Although the timing and even the legality of the KC-X acquisition process remains uncertain, both competitors vying for the roughly $35 billion contract have submitted their last updates to proposals for the US Air Force tanker replacement contract.
The final proposal revisions submitted on 10 February should mark the last major step before contract award, although USAF officials have declined to specify the timing. Boeing and EADS North America executives, however, expect the USAF to make a final down-select in February.
But signing a contract could still prove difficult for two reasons.
First, a critical shipping error committed by the USAF in November sent evaluation assessments to the wrong bidders. That blunder has prompted calls by Boeing's supporters in Congress for an investigation by the inspector general, which may prolong the timing of contract award.
Meanwhile, a political stalemate over the fiscal year 2011 federal budget means the USAF may be prevented from awarding a contract to either company until the appropriations bill is passed.
Todd Harrison, a senior fellow at the Centre for Strategic and Budgetary Assessments, believes the USAF may announce a winning bidder, but signing a contract that launches the development programme may be delayed until the FY2011 budget is approved.
The final proposal revisions allowed both companies perhaps one final opportunity to rattle their competitor.
EADS issued a press statement ridiculing Boeing's proposed KC-767 NewGen Tanker as a "concept", rather than a proven aircraft. By contrast, EADS also claims that the KC-45, which is based on the Airbus A330 multi-role tanker transport, offers a 15-44% saving on operating costs with greater fuel efficiency.
Boeing's statement, however, described the tanker replacement decision as a matter of national security.
"This decision is critical to America's national security and its manufacturing base," Boeing chief executive Jim McNerney said.
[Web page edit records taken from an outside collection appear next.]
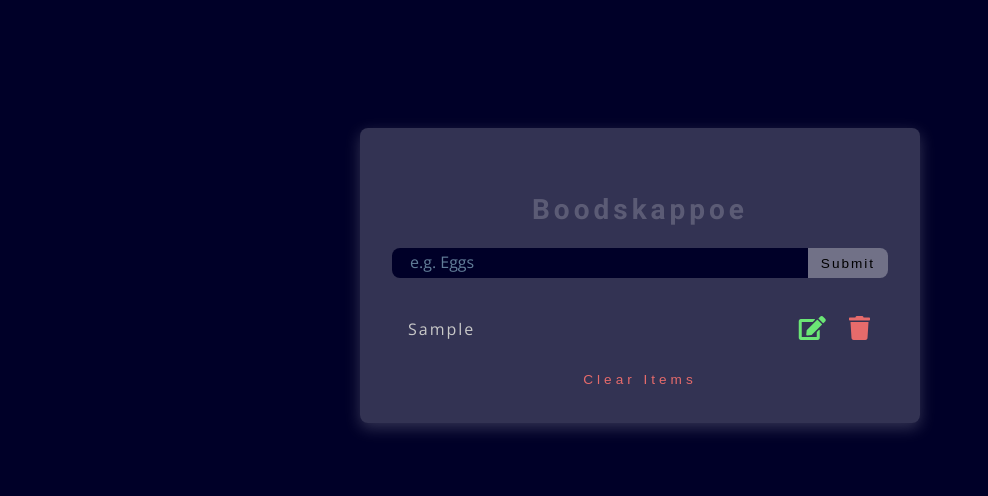
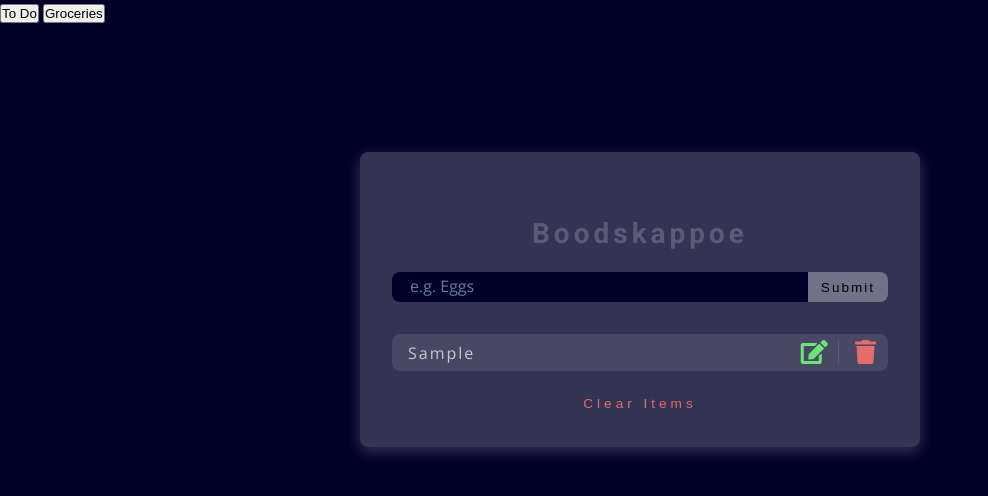
Before and after one commit to ItsStarkJr/grocery_app, a plain HTML site: page index.html in a window 1280 px wide. Both pictures are taken after typing "Sample" into the empty fields and a click on the button "Submit". Shown: the whole page, without its empty margins (0-988 px from the left). Drawn offline with nearby package versions, Linux system fonts and the light colour scheme.

Commit message:
Cosmetic improvements.

```diff
--- a/index.html
+++ b/index.html
@@ -11,6 +11,10 @@
     <link rel="stylesheet" href="styles.css" />
   </head>
   <body>
+    <section class="switch">
+      <button>To Do</button>
+      <button>Groceries</button>
+    </section>
     <section class="section-center">
       <!-- form -->
       <form class="grocery-form">
--- a/styles.css
+++ b/styles.css
@@ -270,6 +270,7 @@ Grocery List
   margin-bottom: 0.5rem;
   transition: var(--transition);
   padding: 0.25rem 1rem;
+  padding-right: 0;
   border-radius: var(--radius);
   text-transform: capitalize;
 }
@@ -293,17 +294,20 @@ Grocery List
   cursor: pointer;
   font-size: 1.5rem;
   margin: 0;
-  margin-left: 15;
   transition: var(--transition);
 }
+
 .edit-btn {
   color: var(--clr-green-light);
+  border-right: rgba(255, 255, 255, 0.1) 1px solid;
+  padding: 0 10px 0 10px;
 }
 .edit-btn:hover {
   color: var(--clr-green-dark);
 }
 .delete-btn {
   color: var(--clr-red-light);
+  padding: 0 10px 0 10px;
 }
 .delete-btn:hover {
   color: var(--clr-red-dark);
@@ -327,3 +331,7 @@ Grocery List
 .clear-btn:hover {
   color: var(--clr-red-dark);
 }
+
+article {
+  background-color: rgba(255, 255, 255, 0.1);
+}
```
Boeing also described their tanker as the cheaper option that would save "$36 billion in life-cycle costs compared with the competitor's aircraft".